(Task material Opens)
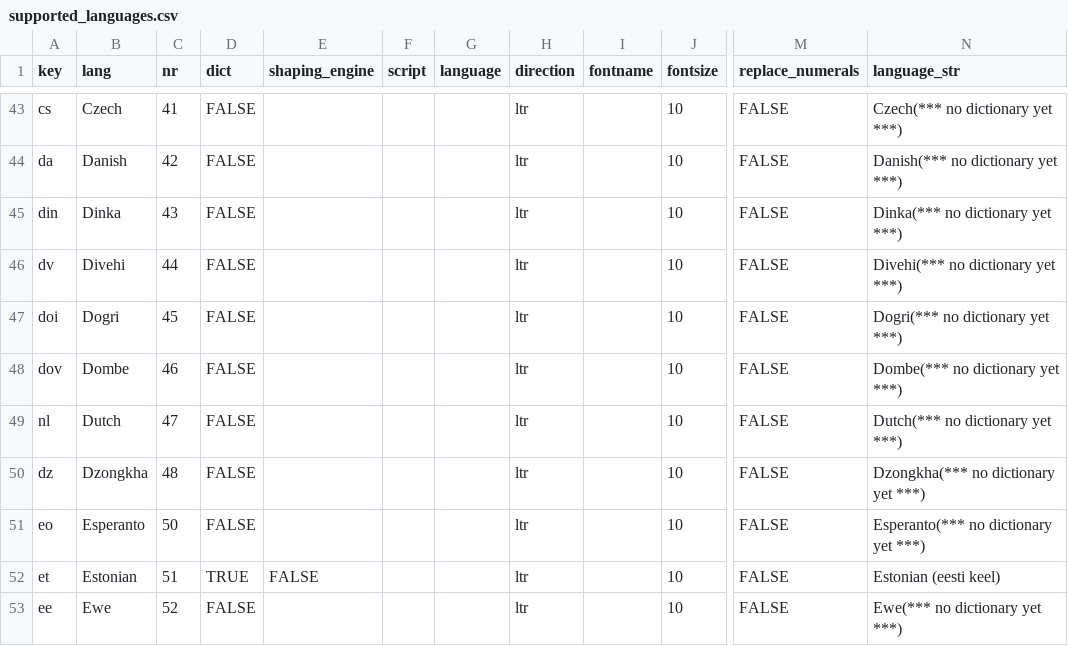
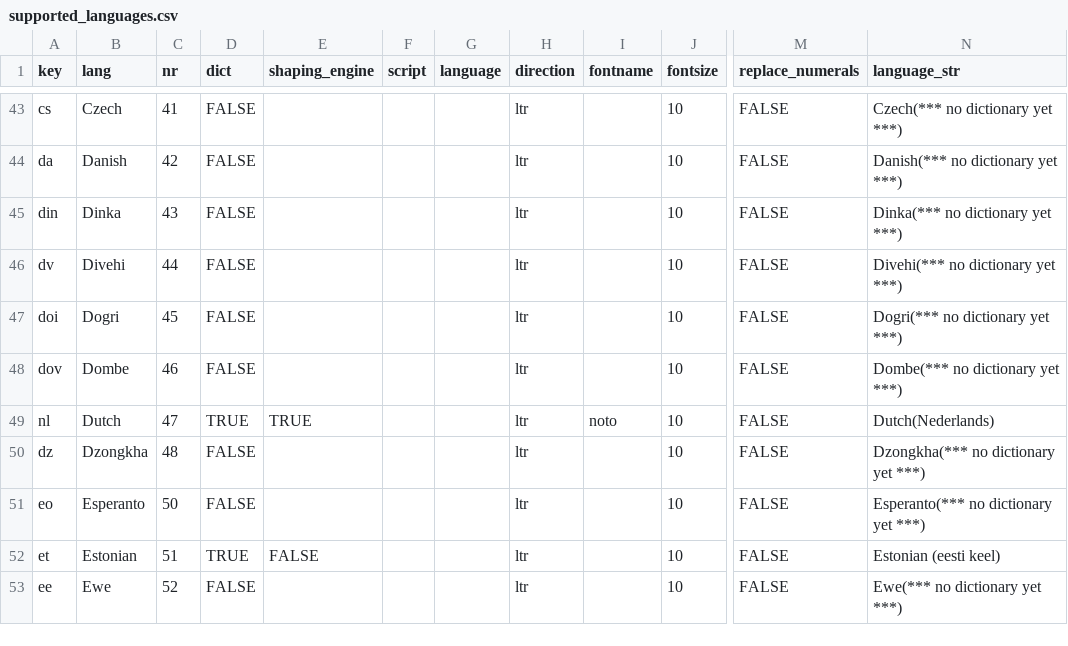
Before and after one commit to kreier/timeline, a CSV file: db/supported_languages.csv, drawn as a sheet; only a part is shown, gaps mark what is left out; the diff names each change by its address in the sheet, - before the commit and + after, or states it on an @@ line.

Commit message:
get support for U +0331 COMBINING MACRON BELOW for dutch

```diff
--- a/db/supported_languages.csv
+++ b/db/supported_languages.csv
-D49 (dict): FALSE
+D49 (dict): TRUE
-E49 (shaping_engine): (empty)
+E49 (shaping_engine): TRUE
-I49 (fontname): (empty)
+I49 (fontname): noto
-N49 (language_str): Dutch(*** no dictionary yet ***)
+N49 (language_str): Dutch(Nederlands)
```
Also changed, not shown: 8 other files.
(Task material Closes)
Pull every line containing "TRUE" from the data.

+D49 (dict): TRUE
+E49 (shaping_engine): TRUE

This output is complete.